AMIA 2015 Classification Scheme

FOUNDATIONS -- Axis I

I.A. INFORMATION AND KNOWLEDGE REPRESENTATION

FI – I.A.: Controlled terminologies, ontologies and vocabularies
FI – I.A.: Knowledge bases and data models
FI – I.A.: Knowledge representation, acquisition, and management

I.B. INFORMATION AND KNOWLEDGE PROCESSING

FI – I.B.: Cryptography, anonymization, and other methods for security and policy enforcement
FI – I.B.: Data mining and statistical data analysis, including big data analytics and electronic health records-based phenotyping
FI – I.B.: Identifying, representing, or modeling genomic data
FI – I.B.: Human-computer interaction and human-centered computing
FI – I.B.: Image representation, processing, analysis, and display
FI – I.B.: Information (text and image) storage, representation, processing and retrieval
FI – I.B.: Intelligent tutoring and tailored information representation
FI – I.B.: Methods for integration of information from disparate sources
FI – I.B.: Modeling physiologic and disease processes
FI – I.B.: Natural language processing and Text Mining
FI – I.B.: Networking methods
FI – I.B.: Simulation of complex systems
FI – I.B.: Social Media and mobile technology (mHealth)
FI – I.B.: Temporal and Spatial Reasoning
FI – I.B.: Uncertain reasoning and decision theory
FI – I.B.: Visualization of data, information and knowledge

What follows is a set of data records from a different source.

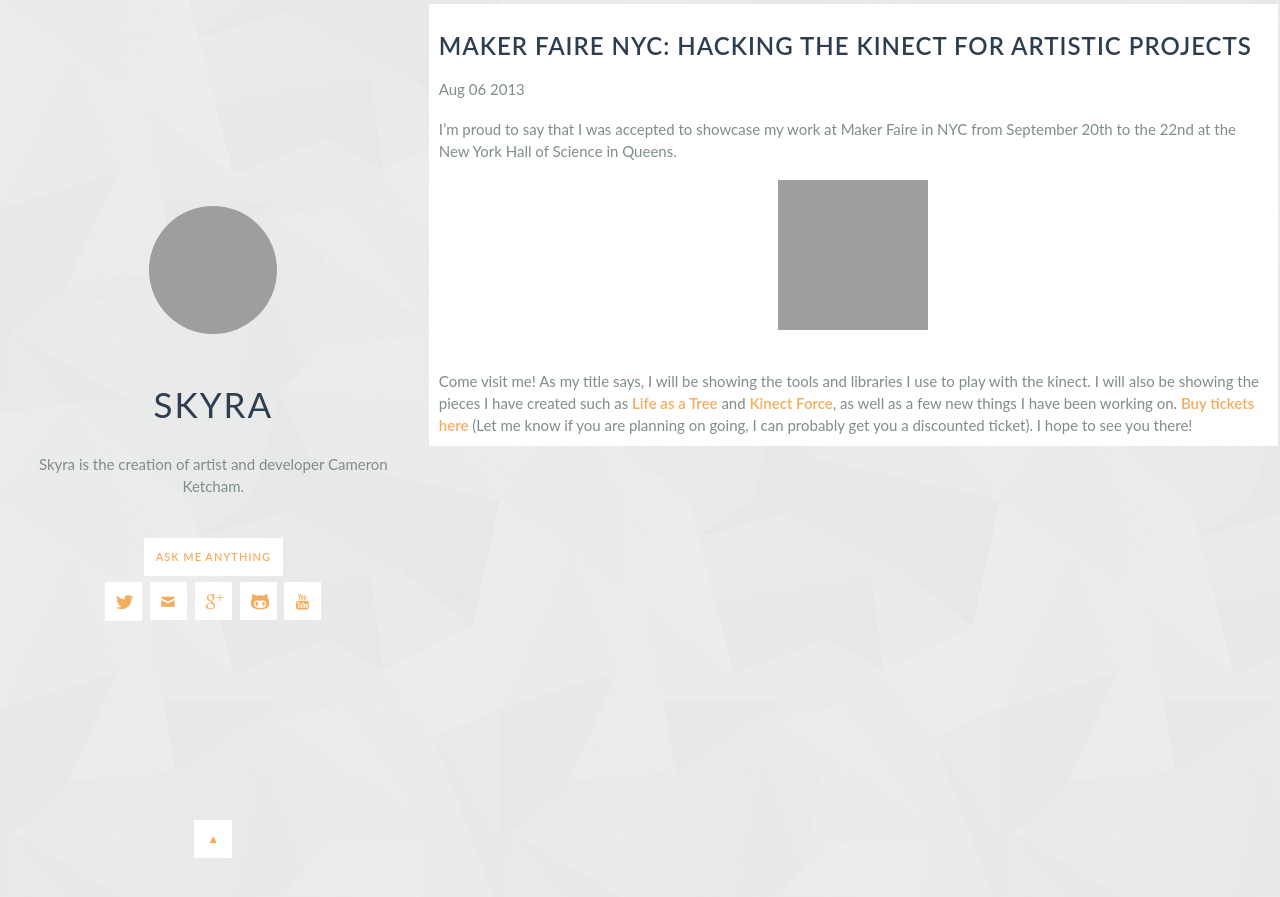
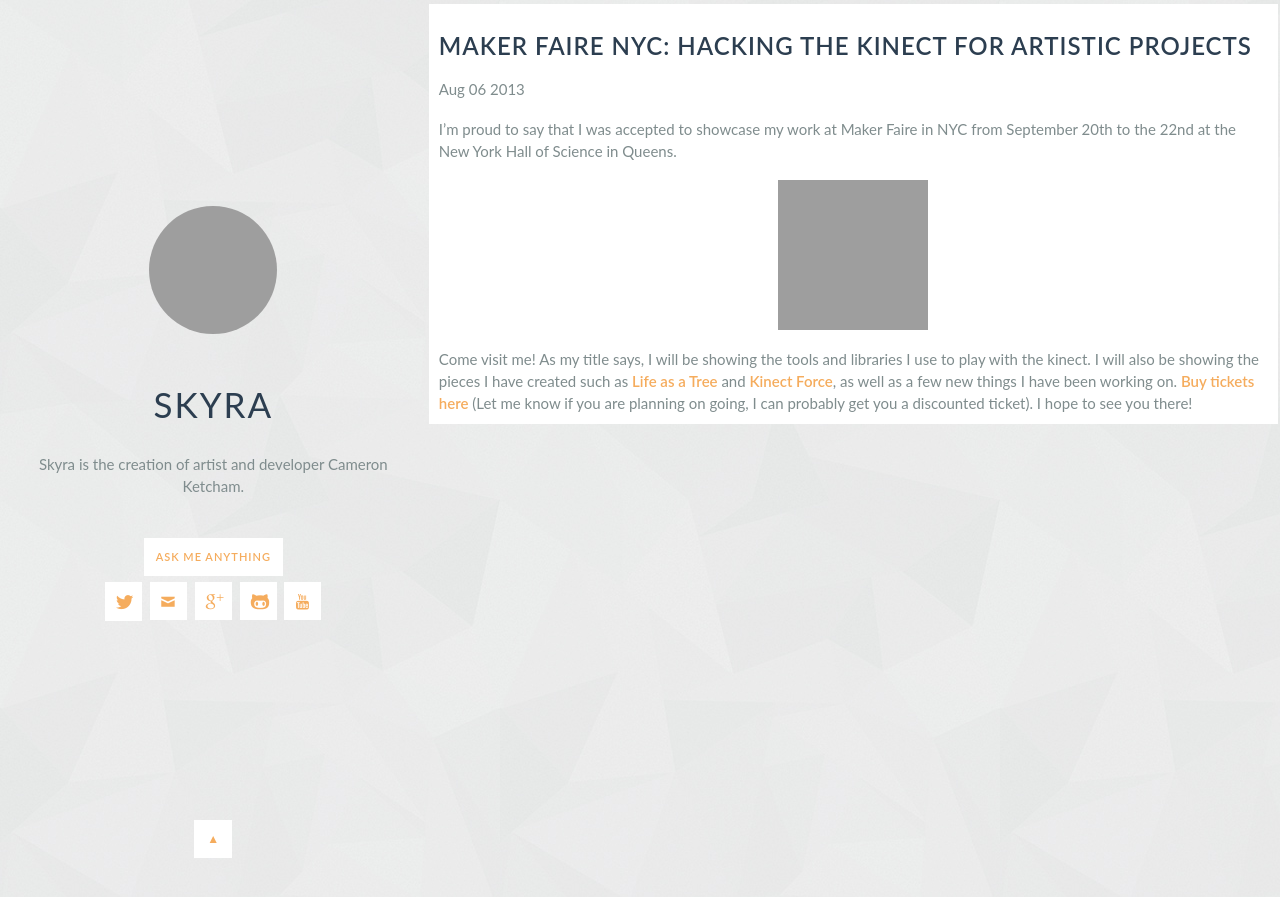
Before and after one commit to skyra/skyra.github.com, a Jekyll site: the page built from _posts/2013-08-06-Maker-Faire-NYC.md, in a window 1280 px wide and 900 px high. Shown: the top 897 px of the window. Built offline with Jekyll 4.4.1, drawn with Linux system fonts in a browser that asks for light colours; some web fonts are replaced; grey boxes are pictures that could not be loaded.

Commit message:
maruku didn't like the indented img tag

```diff
--- a/_layouts/default.html
+++ b/_layouts/default.html
@@ -222,4 +222,6 @@
 
 <script src="/js/fixie-app.js"></script>
 
-</body></html>
+</body>
+
+</html>
--- a/_posts/2013-08-06-Maker-Faire-NYC.md
+++ b/_posts/2013-08-06-Maker-Faire-NYC.md
@@ -2,16 +2,16 @@
 layout: post
 title: Maker Faire NYC&#58; Hacking the Kinect for artistic projects
 category: blog
-tag: [tech, kinect]
+tags: [tech, kinect]
 excerpt: I'm going to be presenting at Maker Faire NYC on September 20th to the 22nd. Come to my booth to learn how to use open source libraries to read data from the Kinect.
 ---
 
 I'm proud to say that I was accepted to showcase my work at Maker Faire in NYC from September 20th to the 22nd at the New York Hall of Science in Queens.
-<br>
+
 <p>
 <center><a href="http://makerfaire.com">
-    <img src="http://makerfaire.files.wordpress.com/2013/07/mf13ny_badge.jpg" alt="New York Maker Faire Web Badge" style="width:150px;height:150px" border="0" />
+<img src="http://makerfaire.files.wordpress.com/2013/07/mf13ny_badge.jpg" alt="New York Maker Faire Web Badge" style="width:150px;height:150px" border="0" />
 </a></center>
 </p>
-<br>
+
 Come visit me! As my title says, I will be showing the tools and libraries I use to play with the kinect. I will also be showing the pieces I have created such as [Life as a Tree]({% post_url 2013-04-05-Life-of-a-Tree %}) and [Kinect Force]({% post_url 2013-04-03-Kinect-Force %}), as well as a few new things I have been working on. [Buy tickets here](http://makerfairenyc.eventbrite.com/) (Let me know if you are planning on going, I can probably get you a discounted ticket). I hope to see you there!
```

I.C. EMPIRICAL RESEARCH AND EVALUATION METHODOLOGY

FI – I.C.: Cognitive study (including experiments emphasizing verbal protocol analysis and usability)
FI – I.C.: Classical experimental and quasi-experimental study methods (lab and field)
FI – I.C.: Legal, policy, historical, ethical study methods
FI – I.C.: Qualitative/ethnographic field study
FI – I.C.: Social/organizational study (people and organizational issues)
FI – I.C.: Surveys and needs analysis

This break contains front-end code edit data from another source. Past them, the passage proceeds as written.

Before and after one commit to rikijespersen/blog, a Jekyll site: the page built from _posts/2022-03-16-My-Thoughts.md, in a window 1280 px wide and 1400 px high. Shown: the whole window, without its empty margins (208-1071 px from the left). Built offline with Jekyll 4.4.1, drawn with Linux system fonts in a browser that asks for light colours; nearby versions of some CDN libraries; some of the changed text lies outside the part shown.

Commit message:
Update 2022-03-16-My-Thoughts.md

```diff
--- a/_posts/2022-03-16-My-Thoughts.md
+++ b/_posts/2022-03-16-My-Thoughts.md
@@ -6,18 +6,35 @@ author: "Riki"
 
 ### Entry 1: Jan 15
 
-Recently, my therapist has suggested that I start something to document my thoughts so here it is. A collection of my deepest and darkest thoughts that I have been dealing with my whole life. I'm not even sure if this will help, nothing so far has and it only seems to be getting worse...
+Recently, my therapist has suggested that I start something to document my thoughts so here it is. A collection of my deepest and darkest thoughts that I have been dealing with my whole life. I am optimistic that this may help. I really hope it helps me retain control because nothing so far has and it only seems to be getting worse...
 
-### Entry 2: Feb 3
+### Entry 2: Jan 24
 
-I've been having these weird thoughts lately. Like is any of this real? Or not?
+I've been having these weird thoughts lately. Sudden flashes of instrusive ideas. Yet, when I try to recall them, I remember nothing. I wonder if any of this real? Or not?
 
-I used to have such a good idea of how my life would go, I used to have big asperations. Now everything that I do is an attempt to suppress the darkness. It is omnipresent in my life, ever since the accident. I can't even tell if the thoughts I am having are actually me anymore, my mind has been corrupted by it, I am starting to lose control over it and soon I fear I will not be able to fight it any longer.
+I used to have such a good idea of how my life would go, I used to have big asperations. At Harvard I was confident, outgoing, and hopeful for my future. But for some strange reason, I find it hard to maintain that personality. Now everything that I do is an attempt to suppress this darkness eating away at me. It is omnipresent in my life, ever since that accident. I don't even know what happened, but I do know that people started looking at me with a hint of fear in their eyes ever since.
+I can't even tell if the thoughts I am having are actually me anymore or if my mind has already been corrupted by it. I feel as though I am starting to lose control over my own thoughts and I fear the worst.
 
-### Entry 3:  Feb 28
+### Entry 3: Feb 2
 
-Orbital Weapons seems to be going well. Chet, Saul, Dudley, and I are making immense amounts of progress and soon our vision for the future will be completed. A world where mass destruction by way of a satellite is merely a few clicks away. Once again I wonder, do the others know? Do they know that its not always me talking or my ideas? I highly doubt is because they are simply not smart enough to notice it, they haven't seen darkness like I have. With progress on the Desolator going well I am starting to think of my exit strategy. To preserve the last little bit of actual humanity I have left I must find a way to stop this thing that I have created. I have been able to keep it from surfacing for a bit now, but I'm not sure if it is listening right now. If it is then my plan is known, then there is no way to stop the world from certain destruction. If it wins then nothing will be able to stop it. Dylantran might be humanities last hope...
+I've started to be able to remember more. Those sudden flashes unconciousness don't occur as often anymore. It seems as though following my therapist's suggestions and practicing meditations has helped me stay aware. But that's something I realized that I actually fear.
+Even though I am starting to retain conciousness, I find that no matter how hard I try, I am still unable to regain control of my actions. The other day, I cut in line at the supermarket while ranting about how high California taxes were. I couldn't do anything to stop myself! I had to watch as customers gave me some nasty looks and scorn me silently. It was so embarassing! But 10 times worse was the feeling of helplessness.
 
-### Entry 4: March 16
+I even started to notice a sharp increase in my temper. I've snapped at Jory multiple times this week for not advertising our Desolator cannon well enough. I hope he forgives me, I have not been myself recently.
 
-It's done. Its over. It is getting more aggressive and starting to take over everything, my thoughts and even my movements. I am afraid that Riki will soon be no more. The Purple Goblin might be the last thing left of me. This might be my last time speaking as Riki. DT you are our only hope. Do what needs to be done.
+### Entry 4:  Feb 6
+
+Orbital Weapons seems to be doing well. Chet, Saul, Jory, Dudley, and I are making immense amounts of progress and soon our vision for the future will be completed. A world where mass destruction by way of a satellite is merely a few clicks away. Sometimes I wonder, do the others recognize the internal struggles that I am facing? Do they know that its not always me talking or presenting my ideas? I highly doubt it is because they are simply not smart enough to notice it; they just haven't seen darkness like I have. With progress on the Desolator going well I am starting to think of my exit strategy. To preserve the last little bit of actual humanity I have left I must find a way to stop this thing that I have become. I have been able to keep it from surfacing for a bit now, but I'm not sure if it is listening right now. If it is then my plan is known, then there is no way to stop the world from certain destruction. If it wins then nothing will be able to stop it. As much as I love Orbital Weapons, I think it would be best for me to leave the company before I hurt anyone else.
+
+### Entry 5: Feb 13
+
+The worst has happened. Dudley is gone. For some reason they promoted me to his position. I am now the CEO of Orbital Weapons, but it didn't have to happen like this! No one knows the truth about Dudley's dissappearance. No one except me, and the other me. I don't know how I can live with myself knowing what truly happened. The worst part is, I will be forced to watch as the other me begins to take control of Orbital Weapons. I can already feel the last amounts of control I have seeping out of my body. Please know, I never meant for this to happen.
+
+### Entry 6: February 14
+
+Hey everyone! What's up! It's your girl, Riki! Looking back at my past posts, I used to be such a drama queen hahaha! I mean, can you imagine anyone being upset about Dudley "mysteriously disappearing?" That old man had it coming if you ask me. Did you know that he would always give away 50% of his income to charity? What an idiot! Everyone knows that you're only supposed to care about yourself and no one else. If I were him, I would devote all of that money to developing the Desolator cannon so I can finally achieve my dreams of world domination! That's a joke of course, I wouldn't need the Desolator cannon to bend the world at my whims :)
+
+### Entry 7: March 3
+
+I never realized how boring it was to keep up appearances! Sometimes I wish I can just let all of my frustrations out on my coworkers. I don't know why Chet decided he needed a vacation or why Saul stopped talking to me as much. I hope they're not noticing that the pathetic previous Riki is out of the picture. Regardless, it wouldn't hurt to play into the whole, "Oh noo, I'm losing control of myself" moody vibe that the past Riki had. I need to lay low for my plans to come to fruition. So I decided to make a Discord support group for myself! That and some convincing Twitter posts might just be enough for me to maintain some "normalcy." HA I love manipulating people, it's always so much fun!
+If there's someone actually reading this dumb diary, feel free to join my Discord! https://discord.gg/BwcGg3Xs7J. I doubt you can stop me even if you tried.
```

APPLICATIONS -- Axis II

II A. INFORMATION AND KNOWLEDGE RETRIEVAL

AI – II.A.: Digital multi-media/ Image libraries
AI – II.A.: Health Information and biomedical literature: applications for providing just-in-time access
AI – II.A.: Integration of biomedical information from diverse sources (includes automated indexing)

II B. INFORMATION AND KNOWLEDGE PROCESSING

AI – II.B.: Clinical data standards, interoperability and health information exchange
AI – II.B.: Clinical decision support and guideline systems
AI – II.B.: Diagnostic systems
AI – II.B.: Security and privacy of information systems
AI – II.B.: Surveillance and monitoring systems (includes outbreak detection as well as ubiquitous sensors)
AI – II.B.: Workflow and process evaluation

II C. INFORMATION AND KNOWLEDGE PRESENTATION

AI – II.C.: Delivering health information and knowledge to the public
AI – II.C.: EHR applications (results review, medication administration, disease progression, and image management)
AI – II.C.: Healthcare quality and safety
AI – II.C.: Implementation, management and evaluation of information systems
AI – II.C.: Mobile health (mHealth), social media and telemedicine
AI – II.C.: Outcomes measurement for specific conditions and patient subgroups
AI – II.C.: Usability testing and human computer interaction

II D. ADDITIONAL INFORMATICS APPLICATIONS

AI – II.D.: Clinical research applications
AI – II.D.: Consumer health informatics (includes personal health records and self-care systems)
AI – II.D.: Education and training
AI – II.D.: Global health informatics/informatics in resource-poor settings
AI – II.D.: Legal, ethical, and regulatory issues
AI – II.D.: Public health and population health: applications that support
AI – II.D.:Translational bioinformatics - applications that support translation of biological knowledge to clinical care